• The Foundation for Educational Excellence also acted as a conduit for ALEC model legislation and policies. LePage’s order originated at ALEC, was tailored for Maine by the FEE and sent to Education Commissioner Stephen Bowen, who subsequently forwarded it to LePage to release unchanged. “Resolution adopting the 10 Elements of High Quality Digital Learning” is a model bill introduced by Arizona Sen. Rich Crandall at the 2011 ALEC Annual Conference.

 

New Mexico

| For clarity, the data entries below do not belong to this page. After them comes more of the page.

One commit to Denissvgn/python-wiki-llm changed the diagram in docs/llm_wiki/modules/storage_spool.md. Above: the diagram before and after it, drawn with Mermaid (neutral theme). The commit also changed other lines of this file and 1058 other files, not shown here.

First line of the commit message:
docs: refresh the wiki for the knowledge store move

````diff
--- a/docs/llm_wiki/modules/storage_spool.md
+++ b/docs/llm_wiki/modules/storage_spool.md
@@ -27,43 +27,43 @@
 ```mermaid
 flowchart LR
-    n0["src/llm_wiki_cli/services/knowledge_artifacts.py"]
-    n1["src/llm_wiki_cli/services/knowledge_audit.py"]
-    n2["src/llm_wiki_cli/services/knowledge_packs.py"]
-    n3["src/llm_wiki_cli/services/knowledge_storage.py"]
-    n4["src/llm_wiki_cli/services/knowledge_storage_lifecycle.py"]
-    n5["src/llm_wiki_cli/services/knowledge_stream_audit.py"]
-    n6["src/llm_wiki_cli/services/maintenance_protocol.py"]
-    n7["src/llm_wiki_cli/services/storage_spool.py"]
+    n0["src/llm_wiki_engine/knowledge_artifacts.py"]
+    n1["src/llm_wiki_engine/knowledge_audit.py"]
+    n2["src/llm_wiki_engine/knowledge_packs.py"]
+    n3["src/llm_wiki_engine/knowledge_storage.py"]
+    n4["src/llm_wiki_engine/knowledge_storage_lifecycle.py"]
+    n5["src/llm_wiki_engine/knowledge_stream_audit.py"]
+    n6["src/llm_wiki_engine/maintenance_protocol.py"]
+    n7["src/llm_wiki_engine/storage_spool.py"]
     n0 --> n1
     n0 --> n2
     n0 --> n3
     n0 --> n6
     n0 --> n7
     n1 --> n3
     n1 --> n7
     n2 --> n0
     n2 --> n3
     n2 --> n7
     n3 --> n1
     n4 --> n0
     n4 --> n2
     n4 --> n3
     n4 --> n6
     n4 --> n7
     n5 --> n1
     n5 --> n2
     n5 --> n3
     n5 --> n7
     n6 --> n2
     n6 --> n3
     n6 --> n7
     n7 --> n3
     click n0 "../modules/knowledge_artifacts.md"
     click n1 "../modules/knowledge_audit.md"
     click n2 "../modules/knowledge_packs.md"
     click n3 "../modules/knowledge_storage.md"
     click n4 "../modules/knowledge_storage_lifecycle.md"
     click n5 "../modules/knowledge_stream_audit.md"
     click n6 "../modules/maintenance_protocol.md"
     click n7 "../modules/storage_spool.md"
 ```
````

• FEE provides its donors — including for-profit digital education companies — access to the chiefs. A draft agenda for the Excellence in Action 2011 Summit blocked off two hours for “Chiefs for Change donor meetings.” Another draft agenda for the meeting allocated nearly three hours to “Chiefs for Change donor meetings.” The donors for the summit were the Walton Family Foundation, the Charles and Helen Schwab Foundation, the Lynde and Harry Bradley Foundation, the Broad Foundation, the Carnegie Corp., Susan and Bill Oberndorf, GlobalScholar, Target, Houghton Mifflin Harcourt, Microsoft, State Farm, IQity, McGraw-Hill Education, Doris and Donald Fisher Fund, Intel, Pearson Foundation, Apex Learning, ETS, Electronic Arts, Koret Foundation, SMART Technologies, K12, Morgridge Family Foundation, Charter Schools USA and Connections Academy. Demand for donor time was so high that Patricia Levesque wrote that she had to turn down opportunities for the chiefs to meet other representatives from companies.

 

• FEE staff served as advisers to acting education commissioner Hanna Skandera. FEE, and, by extension, its donors, had great influence over New Mexico legislation. In a Jan., 2011, e-mail, Skandera directs a staffer from the legislature to forward all education bills to FEE’s Christy Hovanetz for edits: “Can you send all Governor’s office ed bill language to Christy, including social promotion?” Another FEE staffer, Mary Laura Bragg, wrote to Skandera, “I’m at your beck and call.”

 

• The foundation sought to make connections between Skandera (as well as the other Chiefs for Change) and the Hume Foundation for funds for digital learning projects from  Hume  that “must flow through the Foundation for Excellence in Education as a project-restricted grant.” The Santa Fe New Mexican reported  Oct. 21 that Skandera had indeed applied for such a grant, which ultimately could lead to digital learning legislation favorable to FEE funders Connections Academy and K-12 Inc.

 

• The e-mails indicate that FEE paid for Skandera’s travel, reimbursing New Mexico $3382.91 for her expenses, including trip to Washington, D.C., to testify before Congress.

 

Oklahoma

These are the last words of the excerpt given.